• There will be up to nine bedrooms and the number of individuals housed (including children of victims) will not exceed 25 people at any given time.
• Madeline’s House will only accommodate adult female residents (including mothers and their dependent children).
• 24-hour security via integrated security system with multiple monitors, linked directly to police and emergency services as well as staff presence and on-call staff rotations.
• Minimum of 12-hour on-site supervision by staff or trained volunteers (7 a.m. – 9 p.m.) with 24/7 /365 supervision via on-call rotation by staff.
• Admission will occur only during normal business hours of 8 a.m. – 5 p.m., Monday through Friday, except in cases of life-or-death situations, referred mostly by police, emergency personnel, and associated professionals.
• Shelter will be provided at alternate location/s in cases that could pose danger to neighbors, other residents and/or staff.
• Exterior lighting will be appropriate and noninvasive to the residential area.
• All parking will be off-street.
•There will be a 6’ white vinyl fence which will be aesthetically pleasing and nondescript around almost the entire perimeter of the shelter except for the front of the building which will serve as the administration section.
• There will be no identifying signage.
Domestic Violence is a crime. It happens in many ways: coercion, emotional abuse, isolation, withholding money, sexual abuse, and so on. The abuser can be a family member, spouse, domestic partner, or a live-in-partner who wants to control the victim. Domestic violence can happen to anyone! One in three women report being a victim of domestic violence at some point in their lifetime.
It can sometimes be difficult to tell if someone is in an abusive relationship. It can even be difficult for a victim to realize she or he is in an abusive relationship. Those who are abused, and those who abuse others, come in all personality types from all different backgrounds. Most people experiencing violence from someone close to them do not tell others about it. So how do you know?
Here are some signs to look for:
• Verbal Abuse: name calling, constant criticisms or humiliation.
• Bruises and Injuries: she can’t explain or makes weak excuses for them.
• Controlling Behavior: abuser constantly asks about activities, calls her at work all day, checks car mileage, and listens in on her phone calls, manages all the finances and monitors her spending.
• Extremely Jealous and Possessive: he accuses her of flirting or having affairs.
• She is fearful or quiet when he is around.
• Behavior of the Children: worsens, get into trouble at school, quiet and withdrawn and don’t get along with others.
If someone you know is planning to leave an abusive relationship or to take any legal or financial steps to separate, you must plan carefully and comprehensively for safety.
If there is immediate danger, call 911 or arrange a signal with a neighbor or a friend to call 911.
Hide money, spare keys, and a small bag of clothes for you and your children at work or at a friend’s house.
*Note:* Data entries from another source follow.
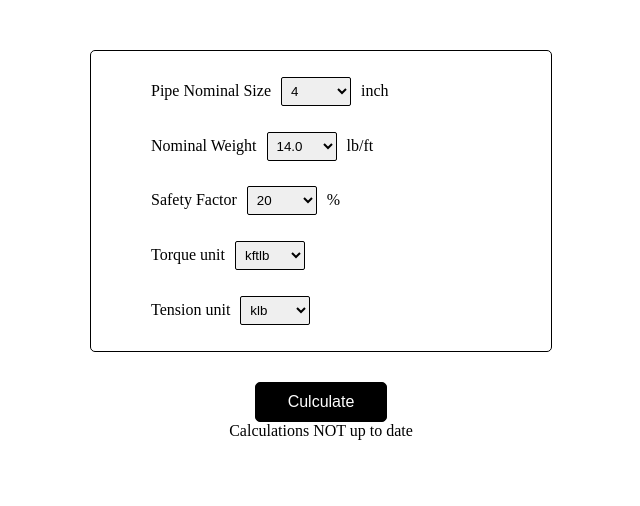
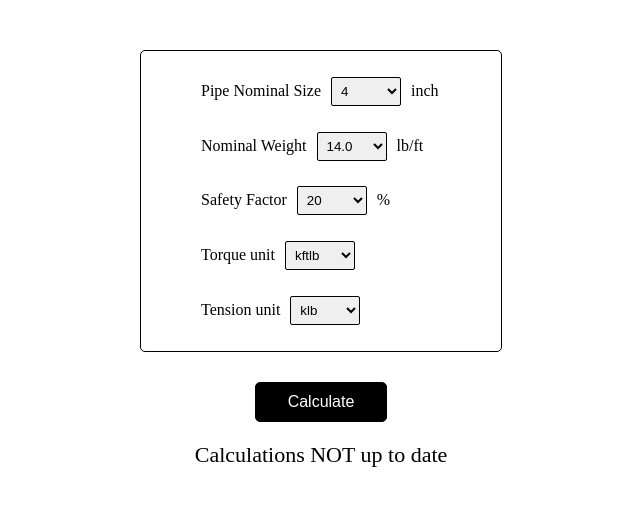
Before and after one commit to Anya556/Combined-loading-chart, a React (Create React App) app: page / in a window 1280 px wide. Shown: the top 506 px of the page, without its empty margins (319-959 px from the left). Built offline with nearby package versions, Linux system fonts and the light colour scheme.

Commit message:
changed the style of components

```diff
--- a/src/Components/CulculationUtils.js
+++ b/src/Components/CalculationUtils.js
@@ -69,7 +69,7 @@ const getTensionWithSafetyFactorApplied = (tensions, safetyFactor) => {// Tsf -
     return tensions.map(tension => (1 - (toNumberSafetyFactor / 100)) * tension);
 };
 
-export const culculate = (valuePipeSize, valueWeight, pipeData, valueSelectedSafetyFactor, valueTorqueUnit, valueTensionUnit) => {
+export const calculate = (valuePipeSize, valueWeight, pipeData, valueSelectedSafetyFactor, valueTorqueUnit, valueTensionUnit) => {
     const tensions = getTensionMax(valuePipeSize, valueWeight, pipeData, valueTensionUnit, valueTorqueUnit);
     const torque = getTorque(valueTorqueUnit).slice(0, tensions.length);
     const tensionsWithSafetyFactorApplied = getTensionWithSafetyFactorApplied(tensions, valueSelectedSafetyFactor);
--- /dev/null
+++ b/src/Components/Chart.css
@@ -0,0 +1,22 @@
+.output-form {
+    height: 100%;
+    width: 100%;
+    display: flex;
+    flex-direction: column;
+    margin-bottom: 50px;
+}
+
+.output-form .up-to-date-container {
+    padding: 0;
+    box-sizing: border-box;
+    margin: 0 auto;
+    font-size: 22px;
+}
+
+.output-form .chart-drawing {
+    width: 800px;
+    height: 600px;
+    display: flex;
+    justify-content: center;
+    align-items: center;
+}
--- a/src/Components/Chart.js
+++ b/src/Components/Chart.js
@@ -1,9 +1,10 @@
 import React from "react";
 import ReactEcharts from "echarts-for-react";
+import './Chart.css';
 
-const Chart = ({culculatedResult, needRefresh}) => {
+const Chart = ({calculatedResult, needRefresh}) => {
 
-  const {data, selectedPipeSize, selectedWeight, selectedSafetyFactor, selectedTorqueUnit, selectedTensionUnit} = culculatedResult;
+  const {data, selectedPipeSize, selectedWeight, selectedSafetyFactor, selectedTorqueUnit, selectedTensionUnit} = calculatedResult;
 
   if (!data || !data.torqueOutputValue) {
     return <div>Calculations NOT up to date</div>;
@@ -100,9 +101,11 @@ const Chart = ({culculatedResult, needRefresh}) => {
   };
 
   return (
-    <div>
-      <div>{needRefresh ? 'Calculations up to date': 'Calculations NOT up to date'}</div>
-        <div style={{ width: '800px', height: '600px', display: 'flex', justifyContent: 'center', alignItems: 'center' }}>
+    <div className="output-form">
+      <div className="up-to-date-container">
+          {needRefresh ? 'Calculations up to date': 'Calculations NOT up to date'}
+      </div>
+      <div className="chart-drawing" >
         <ReactEcharts option={option} style={{ width: '100%', height: '100%' }} />
       </div>
     </div>
--- a/src/Components/InputUserForm.css
+++ b/src/Components/InputUserForm.css
@@ -1,19 +1,18 @@
 .user-form-container {
     display: flex;
     flex-direction: column;
+    align-items: center;
     justify-content: center;
-    align-items: center;
-}
-.user-form-container .chart-container {
-    position: relative;
-    height: 100vh;
-    overflow: hidden;
 }
 
+.user-form-container .chart-container {
+    height: 100vh;
+    font-size: 22px;
+}
 
 .user-form-container .form-container {
     height: 300px;
-    width: 400px;
+    width: 300px;
     margin: auto;
     margin-top: 50px;
     padding: 0;
@@ -30,8 +29,6 @@
     width: 300px;
     box-sizing: border-box;
     text-align: left;
-
-
 }
 
 select {
@@ -42,8 +39,9 @@ select {
     border-radius: 2px;
 }
 
-.culculate-btn-container .culculate-btn {
+.calculate-btn-container .calculate-btn {
     margin-top: 30px;
+    margin-bottom: 20px;
     border: 1px solid black;
     background-color: black;
     border-radius: 5px;
@@ -55,9 +53,9 @@ select {
     cursor: pointer;
 }
 
-.user-form-container .culculate-btn-container .culculate-btn:disabled {
+.user-form-container .calculate-btn-container .calculate-btn:disabled {
     border: none;
     background-color: dimgrey;
     color: linen;
     opacity: 1;
-  }
+}
--- a/src/Components/InputUserForm.js
+++ b/src/Components/InputUserForm.js
@@ -1,6 +1,6 @@
 import React, { useState } from "react";
 import './InputUserForm.css';
-import { culculate } from './CulculationUtils';
+import { calculate } from './CalculationUtils';
 import  Chart from './Chart';
 
 const pipeData = {
@@ -41,7 +41,7 @@ export default function InputUserForm () {
     const [selectedSafetyFactor, setSelectedSafetyFactor] = useState('20');
     const [selectedTorqueUnit, setSelectedTorqueUnit] = useState('kftlb');
     const [selectedTensionUnit, setSelectedTensionUnit] = useState('klb');
-    const [culculatedResult, setCulculatedResult] = useState({});
+    const [calculatedResult, setCalculatedResult] = useState({});
     const [disabled, setDisabled] = useState(false);
 
     const handlePipeSizeChange = (e) => {
@@ -71,9 +71,8 @@ export default function InputUserForm () {
         setDisabled(false);
     }
 
-
-    const handleClickCulculateBtn = () => {
-        const result = culculate(selectedPipeSize, selectedWeight, pipeData, selectedSafetyFactor, selectedTorqueUnit, selectedTensionUnit);
+    const handleClickCalculateBtn = () => {
+        const result = calculate(selectedPipeSize, selectedWeight, pipeData, selectedSafetyFactor, selectedTorqueUnit, selectedTensionUnit);
         const chartData = {
             data: result,
             selectedPipeSize,
@@ -82,7 +81,7 @@ export default function InputUserForm () {
             selectedTorqueUnit,
             selectedTensionUnit
         }
-        setCulculatedResult(chartData);
+        setCalculatedResult(chartData);
         setDisabled(true);
     }
 
@@ -133,16 +132,15 @@ export default function InputUserForm () {
                     </select>
                 </div>
             </div>
-            <div className="culculate-btn-container" onClick={handleClickCulculateBtn}>
-                <button className="culculate-btn" disabled={disabled} >Culculate</button>
+            <div className="calculate-btn-container" onClick={handleClickCalculateBtn}>
+                <button className="calculate-btn" disabled={disabled}>Calculate</button>
             </div>
             <div className="chart-container">
                 <Chart
-                    culculatedResult={culculatedResult}
+                    calculatedResult={calculatedResult}
                     needRefresh={disabled}
                 />
             </div>
-
         </div>
     )
 }
```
Include a favorite toy for each child.
Gather or copy important documents (passports, birth certificates, social security cards, insurance papers, work permits or green cards, car titles, deeds, leases, checkbooks and account numbers). Hide these papers at work or at a friend’s house. Know the abuser’s social security number, birth date and place of birth.
Document the abuse by taking photos of injuries, get copies of your medical records, threatening voicemails or e-mails and keep in a journal. This will be helpful if you decide to take legal action in the future.
Obtain a protective order. It prohibits the abuser from contacting, attacking, sexually assaulting or calling you, your children and other family members. Carry a copy with you at all times.
Inform your employer about your situation and set up a safety plan at work. Share a photo and description of the abuser and any legal documentation, such as a protective order.